Web page revision data:
>>>
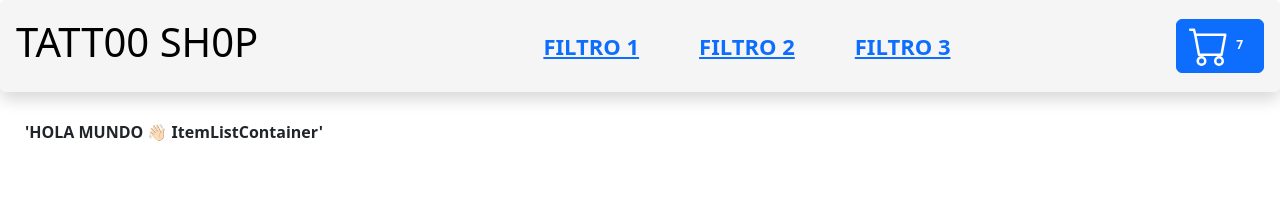
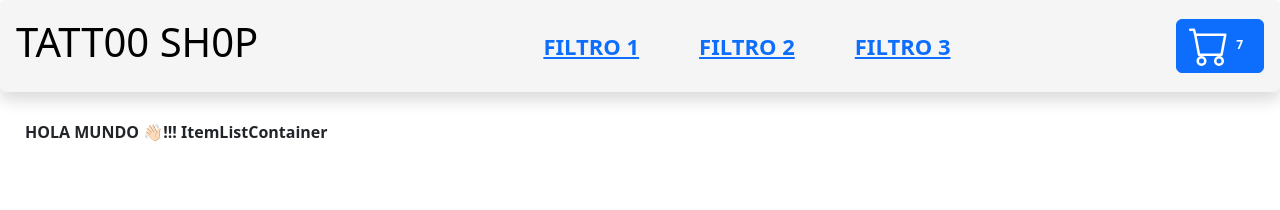
Before and after one commit to juanmusante/tienda-maquinas-react, a React (Create React App) app: page / in a window 1280 px wide. Shown: the top 210 px of the page. Built offline with nearby package versions, Linux system fonts and the light colour scheme.

Commit message:
Arreglos en el CartWidget y llamado mediante prop del ItemListContainer

```diff
--- a/src/App.js
+++ b/src/App.js
@@ -1,13 +1,12 @@
 import './App.css';
 import NavBar from './components/NavBar.js';
-
 import ItemListContainer from './components/ItemListContainer.js';
 
 function App() {
   return (
     <div className="App">
       <NavBar />
-      <ItemListContainer />
+      <ItemListContainer saludo = "HOLA MUNDO 👋🏻!!! ItemListContainer"/>
     </div>
   );
 }
--- a/src/components/CartWidget.js
+++ b/src/components/CartWidget.js
@@ -1,10 +1,11 @@
 import 'bootstrap/dist/css/bootstrap.min.css';
-import IconoCarrito from './IconoCarrito.js';
 
 const CartWidget = () => {
     return (
         <button type="button" class="btn btn-primary">
-            <IconoCarrito />
+            <svg xmlns="http://www.w3.org/2000/svg" width="40" height="40" fill="currentColor" className="bi bi-cart" viewBox="0 0 16 16">
+                <path d="M0 1.5A.5.5 0 0 1 .5 1H2a.5.5 0 0 1 .485.379L2.89 3H14.5a.5.5 0 0 1 .491.592l-1.5 8A.5.5 0 0 1 13 12H4a.5.5 0 0 1-.491-.408L2.01 3.607 1.61 2H.5a.5.5 0 0 1-.5-.5zM3.102 4l1.313 7h8.17l1.313-7H3.102zM5 12a2 2 0 1 0 0 4 2 2 0 0 0 0-4zm7 0a2 2 0 1 0 0 4 2 2 0 0 0 0-4zm-7 1a1 1 0 1 1 0 2 1 1 0 0 1 0-2zm7 0a1 1 0 1 1 0 2 1 1 0 0 1 0-2z"/>
+            </svg>
             <span class="badge  badge-light">7</span>
         </button>
     );
--- a/src/components/IconoCarrito.js
+++ /dev/null
@@ -1,9 +0,0 @@
-const IconoCarrito = () => {
-    return (
-        <svg xmlns="http://www.w3.org/2000/svg" width="40" height="40" fill="currentColor" className="bi bi-cart" viewBox="0 0 16 16">
-            <path d="M0 1.5A.5.5 0 0 1 .5 1H2a.5.5 0 0 1 .485.379L2.89 3H14.5a.5.5 0 0 1 .491.592l-1.5 8A.5.5 0 0 1 13 12H4a.5.5 0 0 1-.491-.408L2.01 3.607 1.61 2H.5a.5.5 0 0 1-.5-.5zM3.102 4l1.313 7h8.17l1.313-7H3.102zM5 12a2 2 0 1 0 0 4 2 2 0 0 0 0-4zm7 0a2 2 0 1 0 0 4 2 2 0 0 0 0-4zm-7 1a1 1 0 1 1 0 2 1 1 0 0 1 0-2zm7 0a1 1 0 1 1 0 2 1 1 0 0 1 0-2z"/>
-        </svg>
-    );
-}
-
-export default IconoCarrito;
--- a/src/components/ItemListContainer.js
+++ b/src/components/ItemListContainer.js
@@ -1,6 +1,6 @@
-const ItemListContainer = () => {
+const ItemListContainer = ({saludo}) => {
     return (
-        <div className="ItemListContainer"> 'HOLA MUNDO 👋🏻 ItemListContainer' </div>
+        <div className="ItemListContainer">{saludo}</div>
     );
 }
 
```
<<<
▸ **Your assignment**: All lines in the data that contain the word "className" should be copied.

▸ **Answer to this problem**:
     <div className="App">
+            <svg xmlns="http://www.w3.org/2000/svg" width="40" height="40" fill="currentColor" className="bi bi-cart" viewBox="0 0 16 16">
-        <svg xmlns="http://www.w3.org/2000/svg" width="40" height="40" fill="currentColor" className="bi bi-cart" viewBox="0 0 16 16">
-        <div className="ItemListContainer"> 'HOLA MUNDO 👋🏻 ItemListContainer' </div>
+        <div className="ItemListContainer">{saludo}</div>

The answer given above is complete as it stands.